Stretching across immaculate greenery and pristine waters that run alongside Cape Cod’s Melody Tent, Twin Brooks Golf Course’s 18-hole, par 3 layout is a treat for players of all abilities. Only one hole exceeds 200 yards in length on the par 54 course, though the design still manages to fit in plenty of obstacles, including five ponds and 36 strategically placed sand traps, each one filled to the lip with soft Cape sand and disoriented sunbathers. Players who have stepped into the tee box recently may have noticed a difference: the teeing grounds have all been leveled, reshaped, and covered with new turf. The improvement is just one of many the course has undertaken in the last several months. Others include repairing the cart paths, upgrading the landscaping with railroad ties and new plantings, and reshaping the tree line along the fairways to make the course feel more open and remove potential obstructions.

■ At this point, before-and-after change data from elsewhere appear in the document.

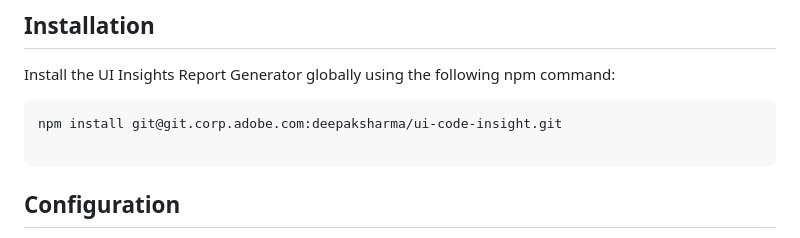
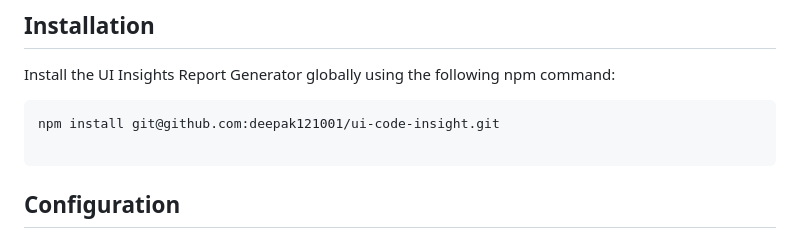
Before and after one commit to deepak121001/ui-code-insight, a Markdown page: README.md, the part around the change. Drawn GitHub-style.

````diff
--- a/README.md
+++ b/README.md
@@ -26,7 +26,7 @@ This project is currently at version 1.0.0, providing a stable foundation for cr
 Install the UI Insights Report Generator globally using the following npm command:
 
 ```
-npm install git@git.corp.adobe.com:deepaksharma/ui-code-insight.git
+npm install git@github.com:deepak121001/ui-code-insight.git
 
 ```
 
````
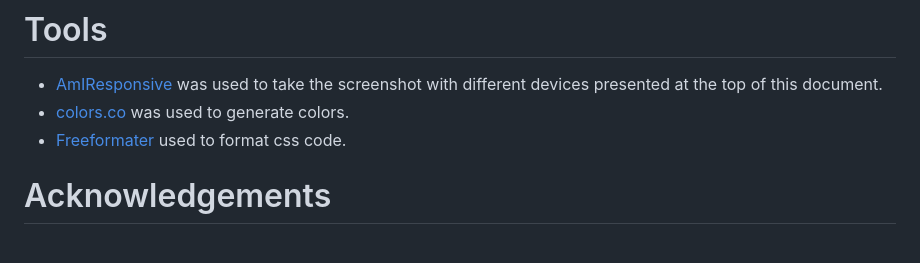
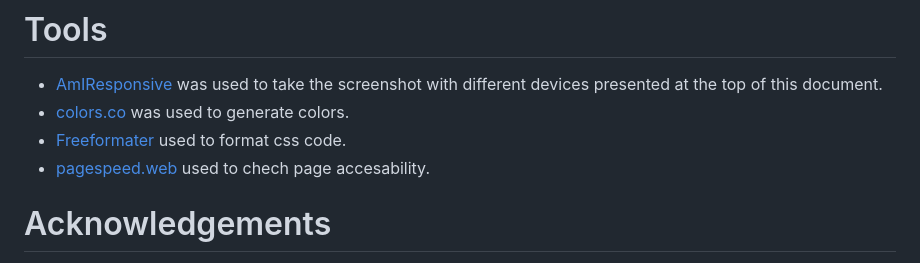
Before and after one commit to Angela-Sin/PP1-Iceland, a Markdown page: README.md, the part around the change. Drawn GitHub-style.

```diff
--- a/README.md
+++ b/README.md
@@ -179,6 +179,7 @@ This website is designed as a four page website with four sections Home, About,
 * [AmIResponsive](https://ui.dev/amiresponsive) was used to take the screenshot with different devices presented at the top of this document.
 * [colors.co](https://coolors.co/) was used to generate colors.
 * [Freeformater](https://www.freeformatter.com/css-beautifier.html) used to format css code.
+* [pagespeed.web](https://pagespeed.web.dev/) used to chech page accesability.
 
 
 # Acknowledgements
```
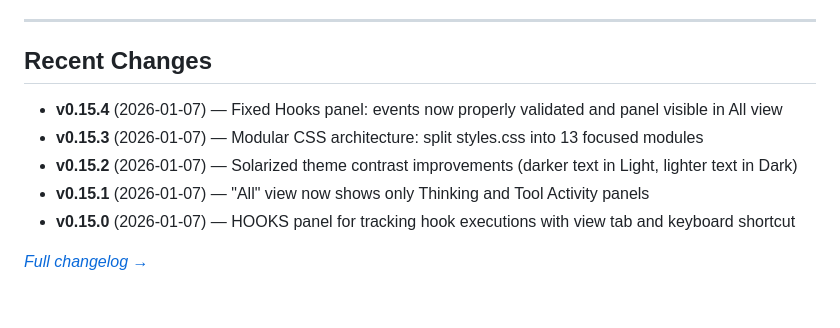
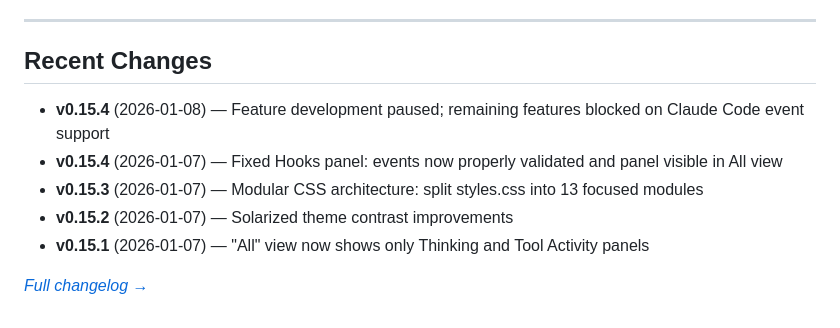
Before and after one commit to jwtor7/thinking, a Markdown page: README.md, the part around the change. Drawn GitHub-style.

Commit message:
Pause feature development; update roadmap status

```diff
--- a/README.md
+++ b/README.md
@@ -122,10 +122,10 @@ LOG_LEVEL=debug pnpm start  # Verbose
 
 ## Recent Changes
 
+- **v0.15.4** (2026-01-08) — Feature development paused; remaining features blocked on Claude Code event support
 - **v0.15.4** (2026-01-07) — Fixed Hooks panel: events now properly validated and panel visible in All view
 - **v0.15.3** (2026-01-07) — Modular CSS architecture: split styles.css into 13 focused modules
-- **v0.15.2** (2026-01-07) — Solarized theme contrast improvements (darker text in Light, lighter text in Dark)
+- **v0.15.2** (2026-01-07) — Solarized theme contrast improvements
 - **v0.15.1** (2026-01-07) — "All" view now shows only Thinking and Tool Activity panels
-- **v0.15.0** (2026-01-07) — HOOKS panel for tracking hook executions with view tab and keyboard shortcut
 
 *[Full changelog →](./CHANGELOG.md)*
```
Also changed, not shown: CHANGELOG.md (+7 -0 lines).
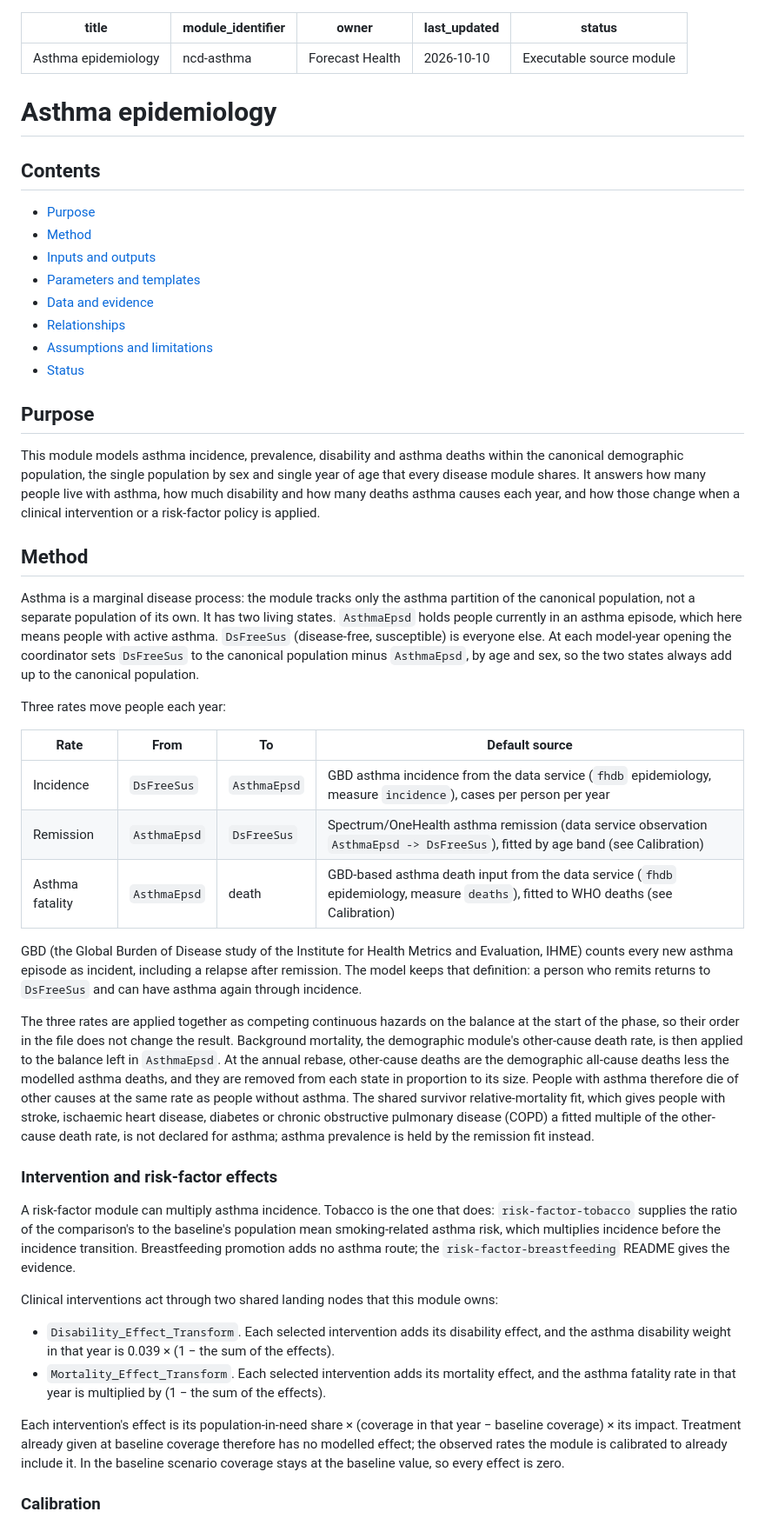
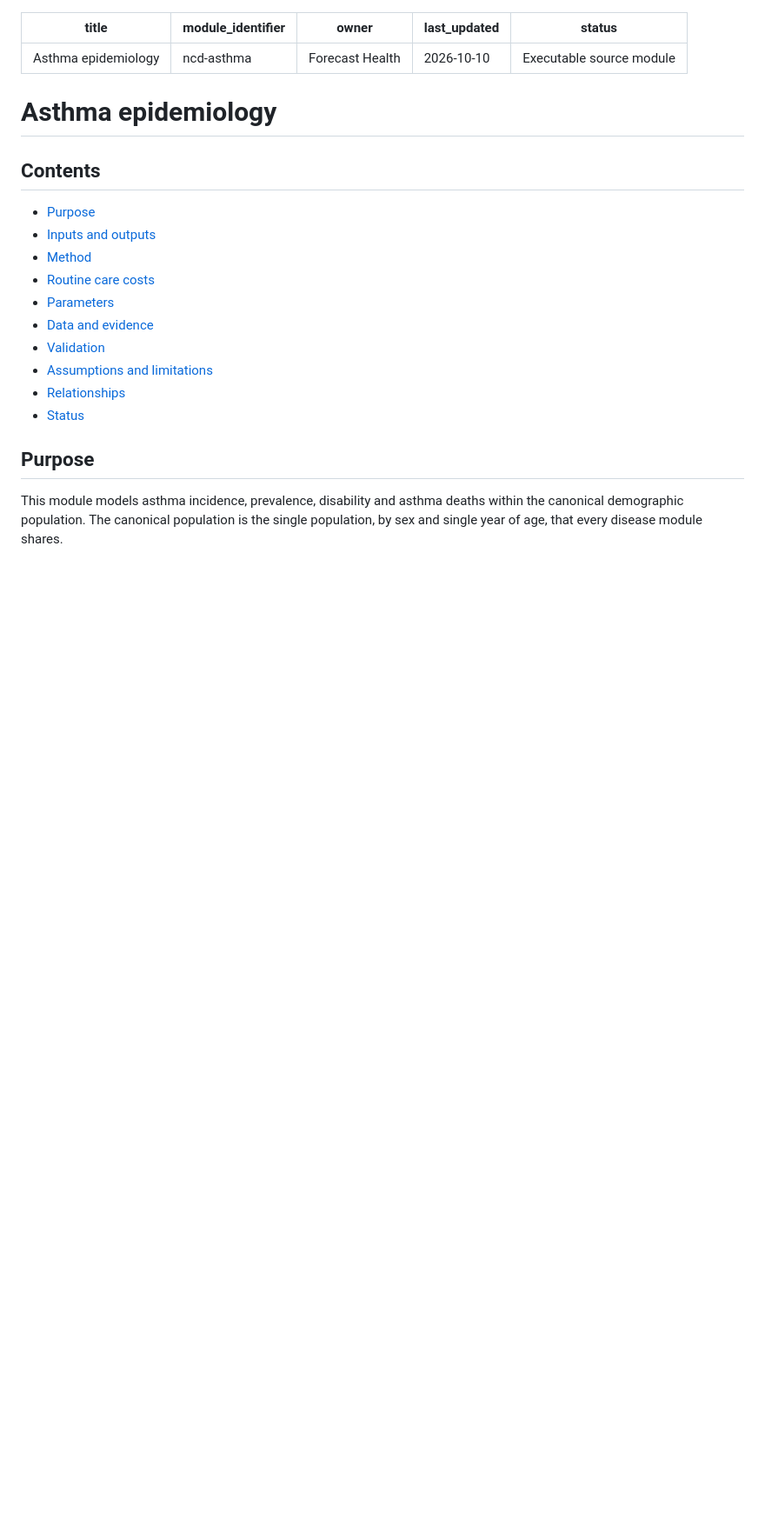
Before and after one commit to ForecastHealth/ncd-chronic-respiratory-disease-asthma, a Markdown page: README.md, the part around one of its changes. Shown at 87% size. Drawn GitHub-style; blank space fills up the shorter version.

```diff
--- a/README.md
+++ b/README.md
@@ -11,44 +11,17 @@ status: Executable source module
 ## Contents
 
 - [Purpose](#purpose)
+- [Inputs and outputs](#inputs-and-outputs)
 - [Method](#method)
-- [Inputs and outputs](#inputs-and-outputs)
-- [Parameters and templates](#parameters-and-templates)
+- [Routine care costs](#routine-care-costs)
+- [Parameters](#parameters)
 - [Data and evidence](#data-and-evidence)
+- [Validation](#validation)
+- [Assumptions and limitations](#assumptions-and-limitations)
 - [Relationships](#relationships)
-- [Assumptions and limitations](#assumptions-and-limitations)
 - [Status](#status)
 
 ## Purpose
 
-This module models asthma incidence, prevalence, disability and asthma deaths within the canonical demographic population, the single population by sex and single year of age that every disease module shares. It answers how many people live with asthma, how much disability and how many deaths asthma causes each year, and how those change when a clinical intervention or a risk-factor policy is applied.
+This module models asthma incidence, prevalence, disability and asthma deaths within the canonical demographic population. The canonical population is the single population, by sex and single year of age, that every disease module shares.
 
-## Method
-
-Asthma is a marginal disease process: the module tracks only the asthma partition of the canonical population, not a separate population of its own. It has two living states. `AsthmaEpsd` holds people currently in an asthma episode, which here means people with active asthma. `DsFreeSus` (disease-free, susceptible) is everyone else. At each model-year opening the coordinator sets `DsFreeSus` to the canonical population minus `AsthmaEpsd`, by age and sex, so the two states always add up to the canonical population.
-
-Three rates move people each year:
-
-| Rate | From | To | Default source |
-|---|---|---|---|
-| Incidence | `DsFreeSus` | `AsthmaEpsd` | GBD asthma incidence from the data service (`fhdb` epidemiology, measure `incidence`), cases per person per year |
-| Remission | `AsthmaEpsd` | `DsFreeSus` | Spectrum/OneHealth asthma remission (data service observation `AsthmaEpsd -> DsFreeSus`), fitted by age band (see Calibration) |
-| Asthma fatality | `AsthmaEpsd` | death | GBD-based asthma death input from the data service (`fhdb` epidemiology, measure `deaths`), fitted to WHO deaths (see Calibration) |
-
-GBD (the Global Burden of Disease study of the Institute for Health Metrics and Evaluation, IHME) counts every new asthma episode as incident, including a relapse after remission. The model keeps that definition: a person who remits returns to `DsFreeSus` and can have asthma again through incidence.
-
-The three rates are applied together as competing continuous hazards on the balance at the start of the phase, so their order in the file does not change the result. Background mortality, the demographic module's other-cause death rate, is then applied to the balance left in `AsthmaEpsd`. At the annual rebase, other-cause deaths are the demographic all-cause deaths less the modelled asthma deaths, and they are removed from each state in proportion to its size. People with asthma therefore die of other causes at the same rate as people without asthma. The shared survivor relative-mortality fit, which gives people with stroke, ischaemic heart disease, diabetes or chronic obstructive pulmonary disease (COPD) a fitted multiple of the other-cause death rate, is not declared for asthma; asthma prevalence is held by the remission fit instead.
-
-### Intervention and risk-factor effects
-
-A risk-factor module can multiply asthma incidence. Tobacco is the one that does: `risk-factor-tobacco` supplies the ratio of the comparison's to the baseline's population mean smoking-related asthma risk, which multiplies incidence before the incidence transition. Breastfeeding promotion adds no asthma route; the `risk-factor-breastfeeding` README gives the evidence.
-
-Clinical interventions act through two shared landing nodes that this module owns:
-
-- `Disability_Effect_Transform`. Each selected intervention adds its disability effect, and the asthma disability weight in that year is 0.039 × (1 − the sum of the effects).
-- `Mortality_Effect_Transform`. Each selected intervention adds its mortality effect, and the asthma fatality rate in that year is multiplied by (1 − the sum of the effects).
-
-Each intervention's effect is its population-in-need share × (coverage in that year − baseline coverage) × its impact. Treatment already given at baseline coverage therefore has no modelled effect; the observed rates the module is calibrated to already include it. In the baseline scenario coverage stays at the baseline value, so every effect is zero.
-
-### Calibration
-
```
Also changed, not shown: other parts of README.md (+91 -35 lines).
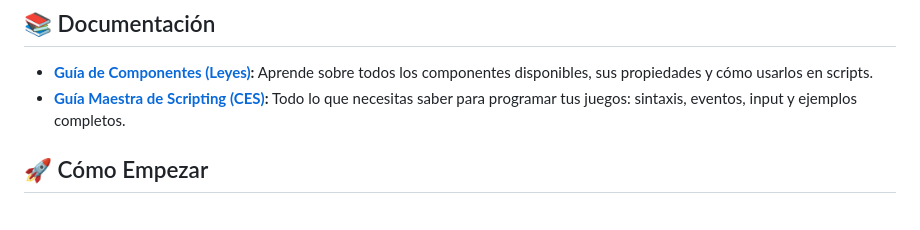
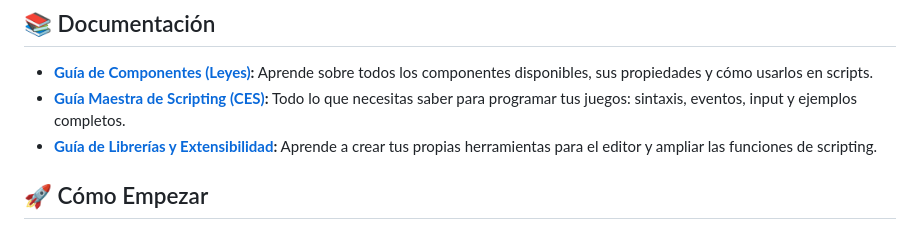
Before and after one commit to CarleyInteractiveStudio/Creative-Engine-Beta, a Markdown page: README.md, the part around the change. GitHub-like rendering.

```diff
--- a/README.md
+++ b/README.md
@@ -51,6 +51,7 @@ Creative Engine es un motor de videojuegos 2D profesional y ligero, diseñado pa
 
 - **[Guía de Componentes (Leyes)](README_COMPONENTES.md):** Aprende sobre todos los componentes disponibles, sus propiedades y cómo usarlos en scripts.
 - **[Guía Maestra de Scripting (CES)](README_SCRIPTING.md):** Todo lo que necesitas saber para programar tus juegos: sintaxis, eventos, input y ejemplos completos.
+- **[Guía de Librerías y Extensibilidad](README_LIBRERIAS.md):** Aprende a crear tus propias herramientas para el editor y ampliar las funciones de scripting.
 
 ## 🚀 Cómo Empezar
 
```
Also changed, not shown: README_LIBRERIAS.md (added, +156 -0 lines).
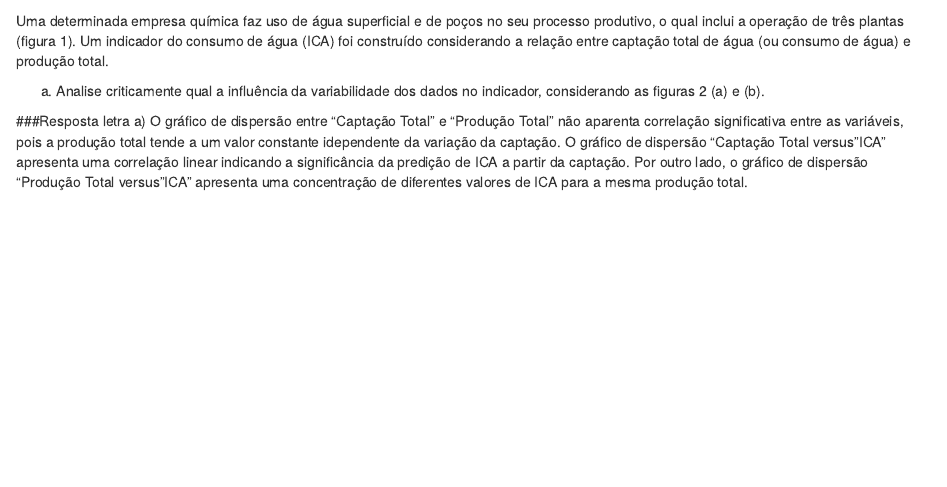
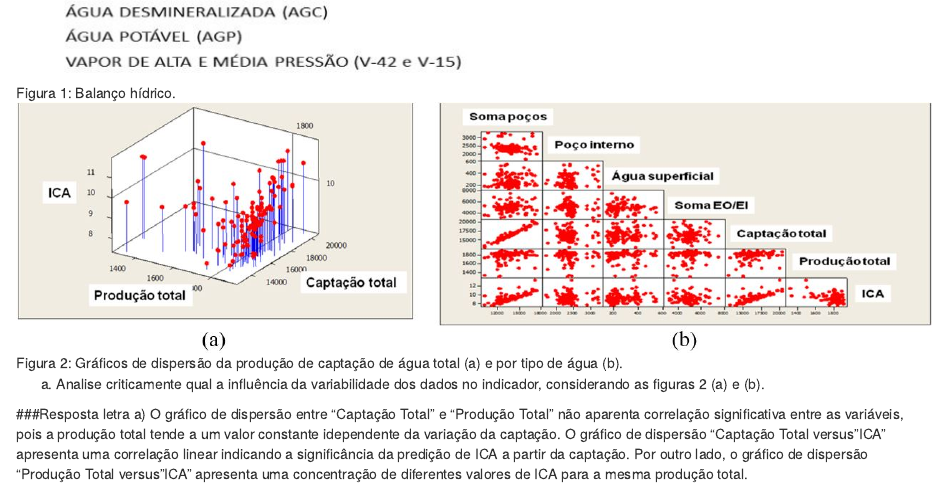
Before and after one commit to TALESPV16/PROJETO-SOLUCIONARIO-ESTATISTICA, an R Markdown document (ESTATÍSTICA ESCRITIVA (.Rmd)/ED7.Rmd): the page in a window 1100 px wide, from 70 px down before the commit and from 430 px down after it. Rendered offline with R 4.5, knitr and Pandoc, with nearby package versions.

Commit message:
ED7
ALTERAÇÕES:
1- Adição das imagens da questão.

STATUS: Concluída

```diff
--- a/ESTATÍSTICA ESCRITIVA (.Rmd)/ED7.Rmd
+++ b/ESTATÍSTICA ESCRITIVA (.Rmd)/ED7.Rmd
@@ -37,6 +37,10 @@ library("knitr")
 ## QUESTÃO ED7
 Uma determinada empresa química faz uso de água superficial e de poços no seu processo produtivo, o qual inclui a operação de três plantas (figura 1). Um indicador do consumo de água (ICA) foi construído considerando a relação entre captação total de água (ou consumo de água) e produção total.
 
+![Figura 1: Balanço hídrico.](ED7.BALANCOHIDRICO.JPG)
+
+![Figura 2: Gráficos de dispersão da produção de captação de água total (a) e por tipo de água (b).](ED7.DISPERSAO.JPG)
+
 a) Analise criticamente qual a influência da variabilidade dos dados no indicador, considerando as figuras 2 (a) e (b).
 
 ###Resposta letra a)
```
Also changed, not shown: ESTATÍSTICA ESCRITIVA (.Rmd)/ED7.BALANCOHIDRICO.JPG (added), ESTATÍSTICA ESCRITIVA (.Rmd)/ED7.DISPERSAO.JPG (added).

Players can expect a round to take between two and three hours, and Twin Brooks offers both pull carts and gas-powered carts for an additional fee.
Atlantis Sports Club knows that people are more likely to reach their fitness goals if they enjoy their workouts. That's why every element of their spacious gyms is designed to create an experience that will leave members with restored and refreshed minds and bodies. From the moment visitors step into the elegant locker rooms to the point they kick back in a relaxing steam room, they encounter up-to-date equipment and stylish design elements. Members can pump iron with state-of-the-art machines and free weights, or join others for group fitness classes such as energetic Zumba, intense body sculpting, and mind-centering yoga. Certain locations bring an even better treat?the Nashua club features an outdoor pool and a patio, for instance, while the Cambridge location furnishes a junior Olympic size salt-water pool that sits beneath a retractable glass roof.
In 1958, Ryan Family Amusements founder James A. Ryan opened a simple, eight-lane bowling alley, planting the foundation for a slew of entertainment centers throughout Massachusetts and Rhode Island. At 10 locations, visitors enjoy a variety of arcade and skill games in addition to traditional candlepin, tenpin, or duckpin bowling. Every Friday and Saturday evening from 9 p.m. until midnight, bowling lanes take on an incandescent glow, allowing bowlers to experience futuristic entertainment without the inconvenience of rising jetpack-fuel prices. Bumper bowling is available for younger players, and an onsite concession stand refreshes responsible adults with glasses of beer and wine.
Whether guests are looking for a quick pint or a satisfying meal, at Tommy Doyle’s three locations, they always find both. Menus are packed with pub favorites such as wings, nachos, and burgers, plus Irish pub standards such as shepherd’s pie and bangers and mash. Throughout the week, team trivia, karaoke, and live music entertain guests or send them into fits of despair when they forget the tune of their favorite ‘80s sitcom theme show.
Nestled beside the Hyannis waterfront, Cape Cod Maritime Museum preserves five centuries of the region's seafaring history. Its primary exhibit, Making Waves: Maritime Ventures on Cape Cod, comprises 400 years of artifacts, ranging from a mariner's chart to fishing tools used by the Wampanoag people. In addition to authentic pieces of history, the museum helpfully recreates other aspects of the past with model ships and a 28-foot boat that kids can climb on.
Besides its main exhibit, Cape Cod Maritime Museum hosts rotating exhibits on subjects such as how rum-runners bypassed Prohibition and which vessels whales like to use as back-scratchers. The museum also welcomes adults and youngsters alike to year-round, hands-on events and programs that focus on maritime skills such as building a traditional wooden rowing skiff.
In the depths of Cape Cod swim delicacies such as sea-bass and fluke. With backgrounds in both commercial and recreational fishing, the captains of Helen H Fleet lead anglers on trips for these catches, motoring to fishing grounds such as Nantucket Sound. The seven-boat fleet, which ranges from the 30-foot Sea Hawk to the 100-foot Helen H, lets the captains accommodate small charters of one to five anglers as well as party cruises. Crews rent out rods and reels, as well as sell refreshments in between anglers' bouts with feisty bass or boots stuck to the ocean floor. Targeted species change with the season, and Helen H Fleet's captains also charter whale- and seal-watching excursions whenever the creatures migrate along Cape Cod.